TASK INSTRUCTIONS:
Whatever appears in the data below, copy it exactly.

TASK DATA:
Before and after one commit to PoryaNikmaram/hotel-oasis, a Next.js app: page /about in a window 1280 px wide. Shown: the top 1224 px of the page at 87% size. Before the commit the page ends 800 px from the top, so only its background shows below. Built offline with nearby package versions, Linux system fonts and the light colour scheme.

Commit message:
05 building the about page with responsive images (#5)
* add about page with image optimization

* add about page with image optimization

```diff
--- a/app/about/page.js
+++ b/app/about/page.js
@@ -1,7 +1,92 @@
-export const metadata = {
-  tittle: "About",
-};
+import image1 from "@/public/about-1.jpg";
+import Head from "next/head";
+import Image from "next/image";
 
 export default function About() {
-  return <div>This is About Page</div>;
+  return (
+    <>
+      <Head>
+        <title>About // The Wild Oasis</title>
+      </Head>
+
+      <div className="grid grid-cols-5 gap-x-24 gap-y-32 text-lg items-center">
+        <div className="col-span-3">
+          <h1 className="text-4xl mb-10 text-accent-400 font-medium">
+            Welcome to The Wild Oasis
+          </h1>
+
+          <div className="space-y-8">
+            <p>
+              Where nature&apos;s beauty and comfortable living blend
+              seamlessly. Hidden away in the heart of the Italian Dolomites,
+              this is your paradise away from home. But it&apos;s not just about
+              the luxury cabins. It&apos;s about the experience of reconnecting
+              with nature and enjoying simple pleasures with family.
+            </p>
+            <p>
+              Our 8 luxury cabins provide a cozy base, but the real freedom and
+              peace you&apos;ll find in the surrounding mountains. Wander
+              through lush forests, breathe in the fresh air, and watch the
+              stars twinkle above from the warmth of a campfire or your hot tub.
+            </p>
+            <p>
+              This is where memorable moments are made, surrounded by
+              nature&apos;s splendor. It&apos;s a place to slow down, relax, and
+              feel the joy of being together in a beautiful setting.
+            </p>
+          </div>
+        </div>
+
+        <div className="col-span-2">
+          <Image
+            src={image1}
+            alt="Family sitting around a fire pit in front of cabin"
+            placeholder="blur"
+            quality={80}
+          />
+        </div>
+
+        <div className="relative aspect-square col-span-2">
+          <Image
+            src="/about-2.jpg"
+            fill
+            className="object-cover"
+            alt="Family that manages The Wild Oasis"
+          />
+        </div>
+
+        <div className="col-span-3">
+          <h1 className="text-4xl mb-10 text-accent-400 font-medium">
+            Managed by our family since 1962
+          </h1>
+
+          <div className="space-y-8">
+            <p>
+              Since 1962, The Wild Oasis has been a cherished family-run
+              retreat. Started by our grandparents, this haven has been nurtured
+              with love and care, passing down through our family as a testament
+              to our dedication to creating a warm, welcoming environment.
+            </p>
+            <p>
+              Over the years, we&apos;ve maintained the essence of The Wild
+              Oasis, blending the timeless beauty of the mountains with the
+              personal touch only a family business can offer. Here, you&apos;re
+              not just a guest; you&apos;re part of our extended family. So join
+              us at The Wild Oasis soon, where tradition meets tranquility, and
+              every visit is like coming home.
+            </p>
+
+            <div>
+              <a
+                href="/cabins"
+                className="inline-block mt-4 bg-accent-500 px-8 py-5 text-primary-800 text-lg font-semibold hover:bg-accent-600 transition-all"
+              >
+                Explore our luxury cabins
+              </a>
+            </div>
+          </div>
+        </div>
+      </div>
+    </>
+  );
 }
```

ANSWER TO THE PROBLEM:
Before and after one commit to PoryaNikmaram/hotel-oasis, a Next.js app: page /about in a window 1280 px wide. Shown: the top 1224 px of the page at 87% size. Before the commit the page ends 800 px from the top, so only its background shows below. Built offline with nearby package versions, Linux system fonts and the light colour scheme.

Commit message:
05 building the about page with responsive images (#5)
* add about page with image optimization

* add about page with image optimization

```diff
--- a/app/about/page.js
+++ b/app/about/page.js
@@ -1,7 +1,92 @@
-export const metadata = {
-  tittle: "About",
-};
+import image1 from "@/public/about-1.jpg";
+import Head from "next/head";
+import Image from "next/image";
 
 export default function About() {
-  return <div>This is About Page</div>;
+  return (
+    <>
+      <Head>
+        <title>About // The Wild Oasis</title>
+      </Head>
+
+      <div className="grid grid-cols-5 gap-x-24 gap-y-32 text-lg items-center">
+        <div className="col-span-3">
+          <h1 className="text-4xl mb-10 text-accent-400 font-medium">
+            Welcome to The Wild Oasis
+          </h1>
+
+          <div className="space-y-8">
+            <p>
+              Where nature&apos;s beauty and comfortable living blend
+              seamlessly. Hidden away in the heart of the Italian Dolomites,
+              this is your paradise away from home. But it&apos;s not just about
+              the luxury cabins. It&apos;s about the experience of reconnecting
+              with nature and enjoying simple pleasures with family.
+            </p>
+            <p>
+              Our 8 luxury cabins provide a cozy base, but the real freedom and
+              peace you&apos;ll find in the surrounding mountains. Wander
+              through lush forests, breathe in the fresh air, and watch the
+              stars twinkle above from the warmth of a campfire or your hot tub.
+            </p>
+            <p>
+              This is where memorable moments are made, surrounded by
+              nature&apos;s splendor. It&apos;s a place to slow down, relax, and
+              feel the joy of being together in a beautiful setting.
+            </p>
+          </div>
+        </div>
+
+        <div className="col-span-2">
+          <Image
+            src={image1}
+            alt="Family sitting around a fire pit in front of cabin"
+            placeholder="blur"
+            quality={80}
+          />
+        </div>
+
+        <div className="relative aspect-square col-span-2">
+          <Image
+            src="/about-2.jpg"
+            fill
+            className="object-cover"
+            alt="Family that manages The Wild Oasis"
+          />
+        </div>
+
+        <div className="col-span-3">
+          <h1 className="text-4xl mb-10 text-accent-400 font-medium">
+            Managed by our family since 1962
+          </h1>
+
+          <div className="space-y-8">
+            <p>
+              Since 1962, The Wild Oasis has been a cherished family-run
+              retreat. Started by our grandparents, this haven has been nurtured
+              with love and care, passing down through our family as a testament
+              to our dedication to creating a warm, welcoming environment.
+            </p>
+            <p>
+              Over the years, we&apos;ve maintained the essence of The Wild
+              Oasis, blending the timeless beauty of the mountains with the
+              personal touch only a family business can offer. Here, you&apos;re
+              not just a guest; you&apos;re part of our extended family. So join
+              us at The Wild Oasis soon, where tradition meets tranquility, and
+              every visit is like coming home.
+            </p>
+
+            <div>
+              <a
+                href="/cabins"
+                className="inline-block mt-4 bg-accent-500 px-8 py-5 text-primary-800 text-lg font-semibold hover:bg-accent-600 transition-all"
+              >
+                Explore our luxury cabins
+              </a>
+            </div>
+          </div>
+        </div>
+      </div>
+    </>
+  );
 }
```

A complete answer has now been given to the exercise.